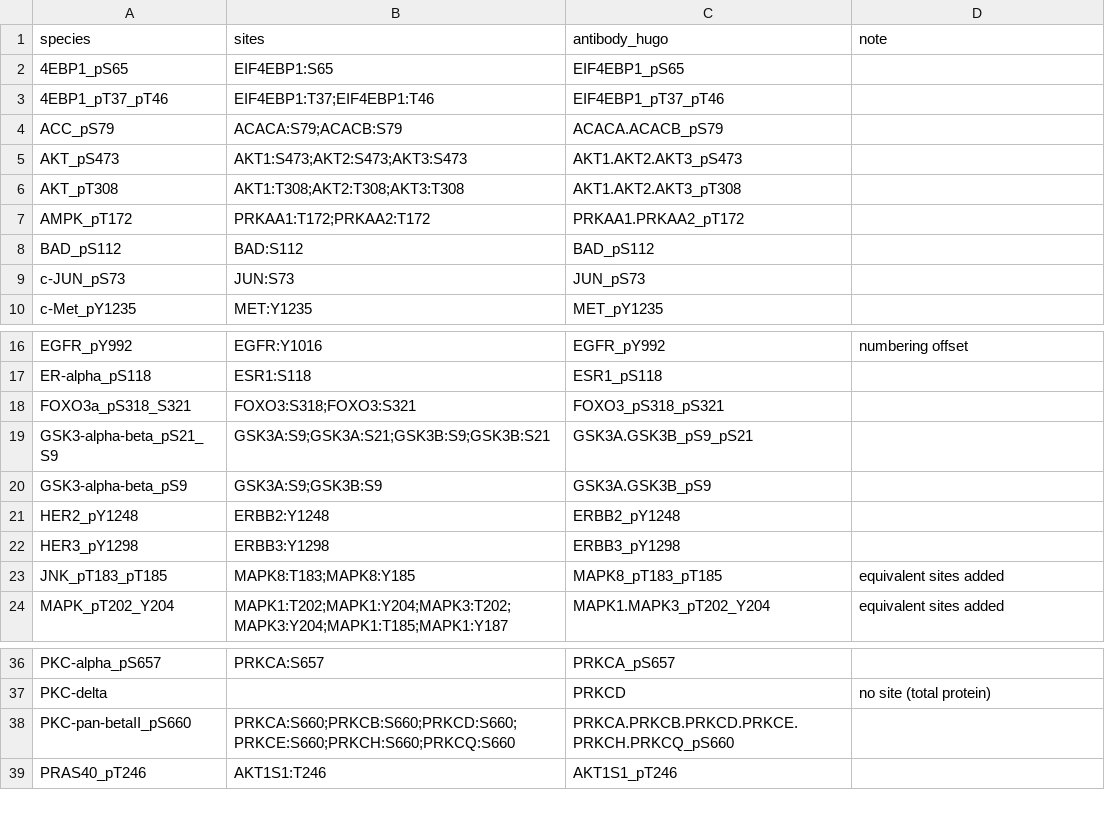
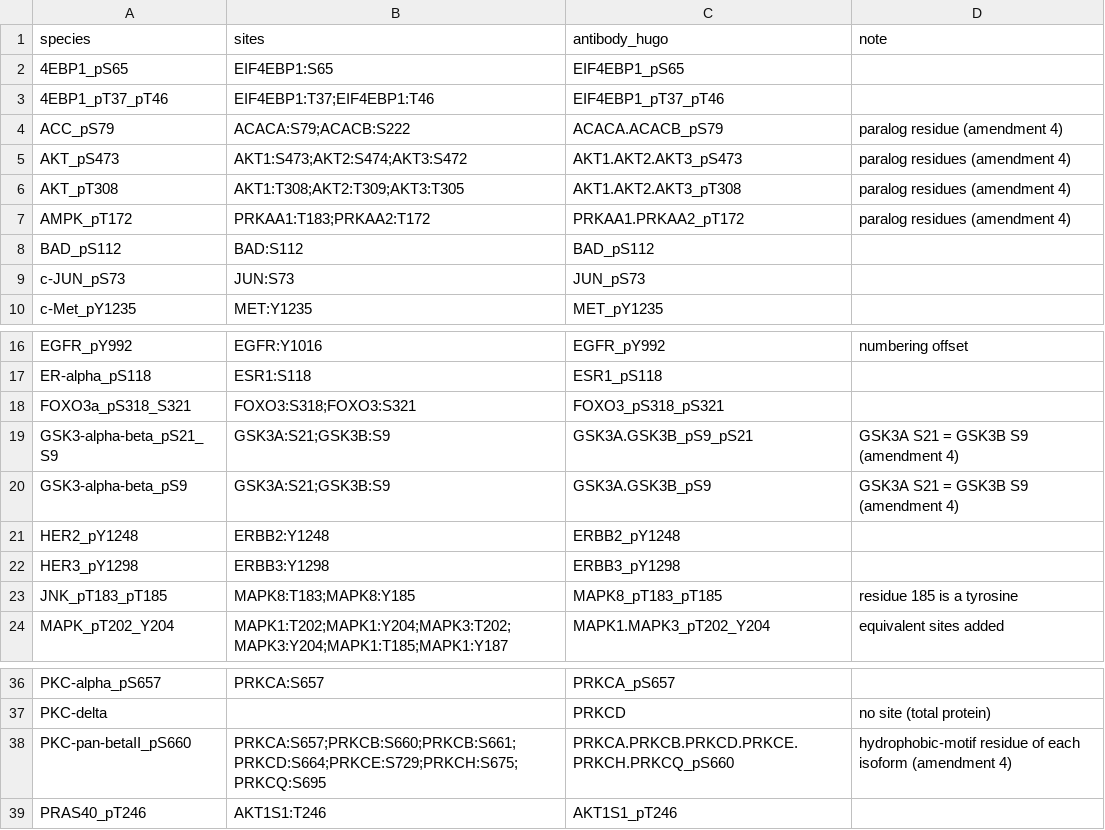
Before and after one commit to reactome/deltasignal, a TSV file: specs/112-hpn-dream/site_map.tsv, drawn as a sheet; only a part is shown, gaps mark what is left out.

```diff
--- a/specs/112-hpn-dream/site_map.tsv
+++ b/specs/112-hpn-dream/site_map.tsv
@@ -3,6 +3,6 @@ species	sites	antibody_hugo	note
 4EBP1_pT37_pT46	EIF4EBP1:T37;EIF4EBP1:T46	EIF4EBP1_pT37_pT46	
-ACC_pS79	ACACA:S79;ACACB:S79	ACACA.ACACB_pS79	
-AKT_pS473	AKT1:S473;AKT2:S473;AKT3:S473	AKT1.AKT2.AKT3_pS473	
-AKT_pT308	AKT1:T308;AKT2:T308;AKT3:T308	AKT1.AKT2.AKT3_pT308	
-AMPK_pT172	PRKAA1:T172;PRKAA2:T172	PRKAA1.PRKAA2_pT172	
+ACC_pS79	ACACA:S79;ACACB:S222	ACACA.ACACB_pS79	paralog residue (amendment 4)
+AKT_pS473	AKT1:S473;AKT2:S474;AKT3:S472	AKT1.AKT2.AKT3_pS473	paralog residues (amendment 4)
+AKT_pT308	AKT1:T308;AKT2:T309;AKT3:T305	AKT1.AKT2.AKT3_pT308	paralog residues (amendment 4)
+AMPK_pT172	PRKAA1:T183;PRKAA2:T172	PRKAA1.PRKAA2_pT172	paralog residues (amendment 4)
 BAD_pS112	BAD:S112	BAD_pS112	
@@ -18,7 +18,7 @@ ER-alpha_pS118	ESR1:S118	ESR1_pS118
 FOXO3a_pS318_S321	FOXO3:S318;FOXO3:S321	FOXO3_pS318_pS321	
-GSK3-alpha-beta_pS21_S9	GSK3A:S9;GSK3A:S21;GSK3B:S9;GSK3B:S21	GSK3A.GSK3B_pS9_pS21	
-GSK3-alpha-beta_pS9	GSK3A:S9;GSK3B:S9	GSK3A.GSK3B_pS9	
+GSK3-alpha-beta_pS21_S9	GSK3A:S21;GSK3B:S9	GSK3A.GSK3B_pS9_pS21	GSK3A S21 = GSK3B S9 (amendment 4)
+GSK3-alpha-beta_pS9	GSK3A:S21;GSK3B:S9	GSK3A.GSK3B_pS9	GSK3A S21 = GSK3B S9 (amendment 4)
 HER2_pY1248	ERBB2:Y1248	ERBB2_pY1248	
 HER3_pY1298	ERBB3:Y1298	ERBB3_pY1298	
-JNK_pT183_pT185	MAPK8:T183;MAPK8:Y185	MAPK8_pT183_pT185	equivalent sites added
+JNK_pT183_pT185	MAPK8:T183;MAPK8:Y185	MAPK8_pT183_pT185	residue 185 is a tyrosine
 MAPK_pT202_Y204	MAPK1:T202;MAPK1:Y204;MAPK3:T202;MAPK3:Y204;MAPK1:T185;MAPK1:Y187	MAPK1.MAPK3_pT202_Y204	equivalent sites added
@@ -37,3 +37,3 @@ PKC-alpha_pS657	PRKCA:S657	PRKCA_pS657
 PKC-delta		PRKCD	no site (total protein)
-PKC-pan-betaII_pS660	PRKCA:S660;PRKCB:S660;PRKCD:S660;PRKCE:S660;PRKCH:S660;PRKCQ:S660	PRKCA.PRKCB.PRKCD.PRKCE.PRKCH.PRKCQ_pS660	
+PKC-pan-betaII_pS660	PRKCA:S657;PRKCB:S660;PRKCB:S661;PRKCD:S664;PRKCE:S729;PRKCH:S675;PRKCQ:S695	PRKCA.PRKCB.PRKCD.PRKCE.PRKCH.PRKCQ_pS660	hydrophobic-motif residue of each isoform (amendment 4)
 PRAS40_pT246	AKT1S1:T246	AKT1S1_pT246	
```
Also changed, not shown: 5 other files.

+ + +

» **What you will do**
Print the records again exactly, pictures excluded.

» **Exercise result**
Before and after one commit to reactome/deltasignal, a TSV file: specs/112-hpn-dream/site_map.tsv, drawn as a sheet; only a part is shown, gaps mark what is left out.

```diff
--- a/specs/112-hpn-dream/site_map.tsv
+++ b/specs/112-hpn-dream/site_map.tsv
@@ -3,6 +3,6 @@ species	sites	antibody_hugo	note
 4EBP1_pT37_pT46	EIF4EBP1:T37;EIF4EBP1:T46	EIF4EBP1_pT37_pT46	
-ACC_pS79	ACACA:S79;ACACB:S79	ACACA.ACACB_pS79	
-AKT_pS473	AKT1:S473;AKT2:S473;AKT3:S473	AKT1.AKT2.AKT3_pS473	
-AKT_pT308	AKT1:T308;AKT2:T308;AKT3:T308	AKT1.AKT2.AKT3_pT308	
-AMPK_pT172	PRKAA1:T172;PRKAA2:T172	PRKAA1.PRKAA2_pT172	
+ACC_pS79	ACACA:S79;ACACB:S222	ACACA.ACACB_pS79	paralog residue (amendment 4)
+AKT_pS473	AKT1:S473;AKT2:S474;AKT3:S472	AKT1.AKT2.AKT3_pS473	paralog residues (amendment 4)
+AKT_pT308	AKT1:T308;AKT2:T309;AKT3:T305	AKT1.AKT2.AKT3_pT308	paralog residues (amendment 4)
+AMPK_pT172	PRKAA1:T183;PRKAA2:T172	PRKAA1.PRKAA2_pT172	paralog residues (amendment 4)
 BAD_pS112	BAD:S112	BAD_pS112	
@@ -18,7 +18,7 @@ ER-alpha_pS118	ESR1:S118	ESR1_pS118
 FOXO3a_pS318_S321	FOXO3:S318;FOXO3:S321	FOXO3_pS318_pS321	
-GSK3-alpha-beta_pS21_S9	GSK3A:S9;GSK3A:S21;GSK3B:S9;GSK3B:S21	GSK3A.GSK3B_pS9_pS21	
-GSK3-alpha-beta_pS9	GSK3A:S9;GSK3B:S9	GSK3A.GSK3B_pS9	
+GSK3-alpha-beta_pS21_S9	GSK3A:S21;GSK3B:S9	GSK3A.GSK3B_pS9_pS21	GSK3A S21 = GSK3B S9 (amendment 4)
+GSK3-alpha-beta_pS9	GSK3A:S21;GSK3B:S9	GSK3A.GSK3B_pS9	GSK3A S21 = GSK3B S9 (amendment 4)
 HER2_pY1248	ERBB2:Y1248	ERBB2_pY1248	
 HER3_pY1298	ERBB3:Y1298	ERBB3_pY1298	
-JNK_pT183_pT185	MAPK8:T183;MAPK8:Y185	MAPK8_pT183_pT185	equivalent sites added
+JNK_pT183_pT185	MAPK8:T183;MAPK8:Y185	MAPK8_pT183_pT185	residue 185 is a tyrosine
 MAPK_pT202_Y204	MAPK1:T202;MAPK1:Y204;MAPK3:T202;MAPK3:Y204;MAPK1:T185;MAPK1:Y187	MAPK1.MAPK3_pT202_Y204	equivalent sites added
@@ -37,3 +37,3 @@ PKC-alpha_pS657	PRKCA:S657	PRKCA_pS657
 PKC-delta		PRKCD	no site (total protein)
-PKC-pan-betaII_pS660	PRKCA:S660;PRKCB:S660;PRKCD:S660;PRKCE:S660;PRKCH:S660;PRKCQ:S660	PRKCA.PRKCB.PRKCD.PRKCE.PRKCH.PRKCQ_pS660	
+PKC-pan-betaII_pS660	PRKCA:S657;PRKCB:S660;PRKCB:S661;PRKCD:S664;PRKCE:S729;PRKCH:S675;PRKCQ:S695	PRKCA.PRKCB.PRKCD.PRKCE.PRKCH.PRKCQ_pS660	hydrophobic-motif residue of each isoform (amendment 4)
 PRAS40_pT246	AKT1S1:T246	AKT1S1_pT246	
```
Also changed, not shown: 5 other files.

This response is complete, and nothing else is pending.